When designing an addition to a 1930s-era home in Chevy Chase, Md., architect David Jameson of Alexandria, Va., chose to pair more than 300 square feet of glazing against the home’s original dark exterior.
The 400-square-foot Nutman addition, completed in early 2004, consists of a glass-enclosed breakfast room and kitchen projected from the heavy, brick colonial home, Jameson says.
“[The owners] were looking to create a modern counterpoint to the historic house,” Jameson says. “It’s really a juxtaposition between the heavy historic property and the light addition.”
Large lites of Pittsburgh’s PPG Starphire glass in dark mahogany frames form the addition’s clear walls. The largest pieces of the 1.25-inch insulating glass measure 5 feet 9 inches by 11 feet, at about 60 square feet.
“It’s PPG’s super clear glass,” Jameson says. “The owners love that it creates the feeling of being outside; it instills the idea that it’s OK to live in a glass house.”
Jameson controlled solar heat gain in the project through the glass’ low-emissivity properties in addition to strategic design of the upward angled roof. “We basically oriented the overhang of the roof to take advantage of solar heat gain,” he says.
“The roof folds up and down to respond to tree topography as well as sun angles.”
Hutchison Glass & Mirror Inc. in Bethesda was the glazing contractor, and LR Mailloux Construction of Washington, D.C., was the general contractor.
Hutchinson workers installed all the exterior glazing as well as a glass backsplash in the kitchen and a glass vanity.
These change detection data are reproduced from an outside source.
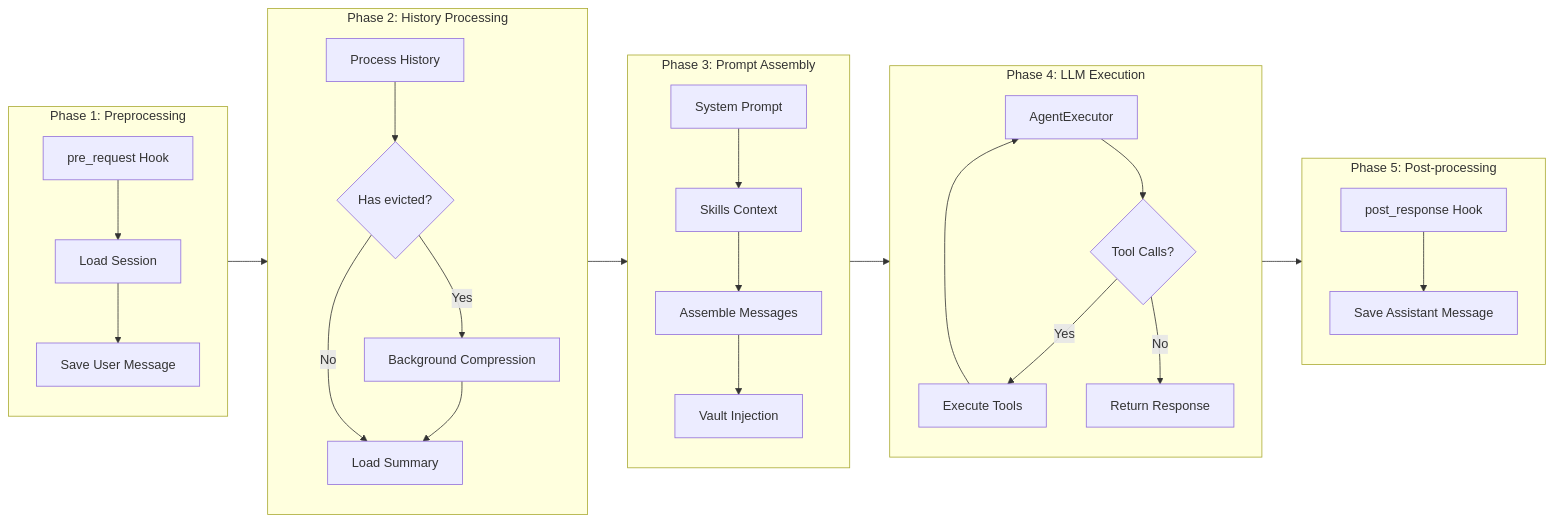
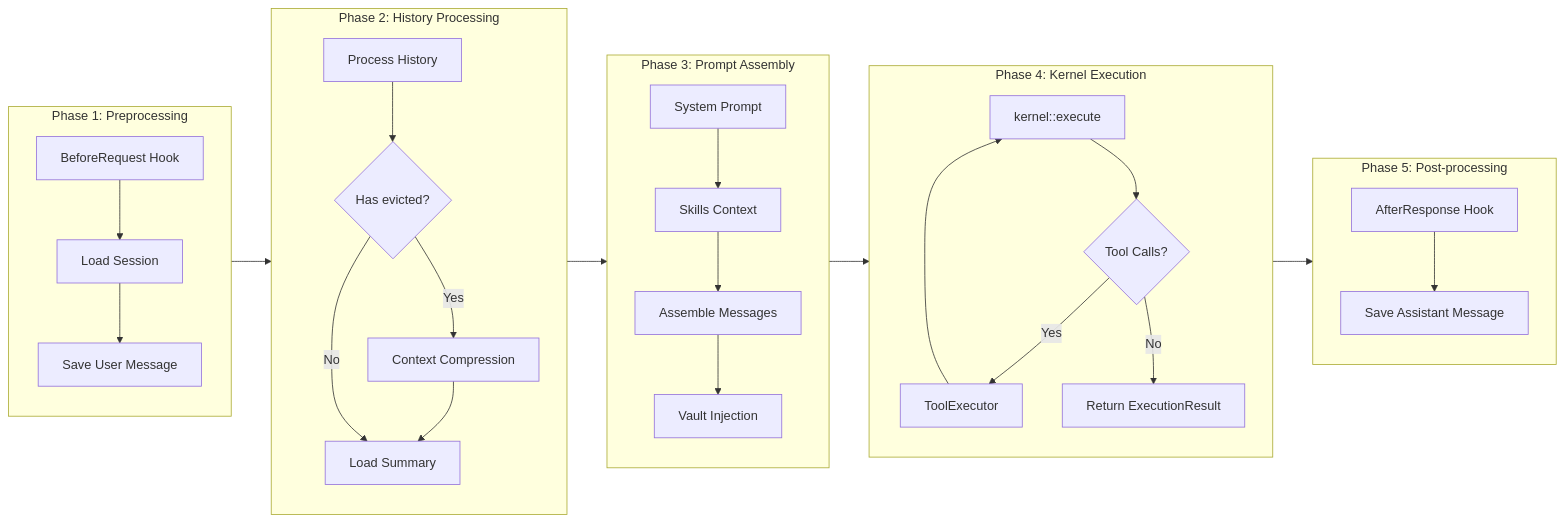
The second of 4 diagrams in docs/agent_flow-en.md (yeheng/nanobot-rs), drawn with Mermaid before and after one commit. The commit also changed other lines of this file and 12 other files, not shown here.

First line of the commit message:
feat(docs): 重构架构文档以反映 AgentSession 与 Kernel 分离设计

````diff
--- a/docs/agent_flow-en.md
+++ b/docs/agent_flow-en.md
@@ -67,33 +66,33 @@
 ```mermaid
 flowchart LR
     subgraph Phase1["Phase 1: Preprocessing"]
-        A[pre_request Hook] --> B[Load Session]
+        A[BeforeRequest Hook] --> B[Load Session]
         B --> C[Save User Message]
     end
 
     subgraph Phase2["Phase 2: History Processing"]
         D[Process History] --> E{Has evicted?}
-        E -->|Yes| F[Background Compression]
+        E -->|Yes| F[Context Compression]
         E -->|No| G[Load Summary]
         F --> G
     end
 
     subgraph Phase3["Phase 3: Prompt Assembly"]
         H[System Prompt] --> I[Skills Context]
         I --> J[Assemble Messages]
         J --> K[Vault Injection]
     end
 
-    subgraph Phase4["Phase 4: LLM Execution"]
-        L[AgentExecutor] --> M{Tool Calls?}
-        M -->|Yes| N[Execute Tools]
+    subgraph Phase4["Phase 4: Kernel Execution"]
+        L[kernel::execute] --> M{Tool Calls?}
+        M -->|Yes| N[ToolExecutor]
         N --> L
-        M -->|No| O[Return Response]
+        M -->|No| O[Return ExecutionResult]
     end
 
     subgraph Phase5["Phase 5: Post-processing"]
-        P[post_response Hook] --> Q[Save Assistant Message]
+        P[AfterResponse Hook] --> Q[Save Assistant Message]
     end
 
     Phase1 --> Phase2 --> Phase3 --> Phase4 --> Phase5
 ```
````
The project took about seven months to complete. The cost is undisclosed.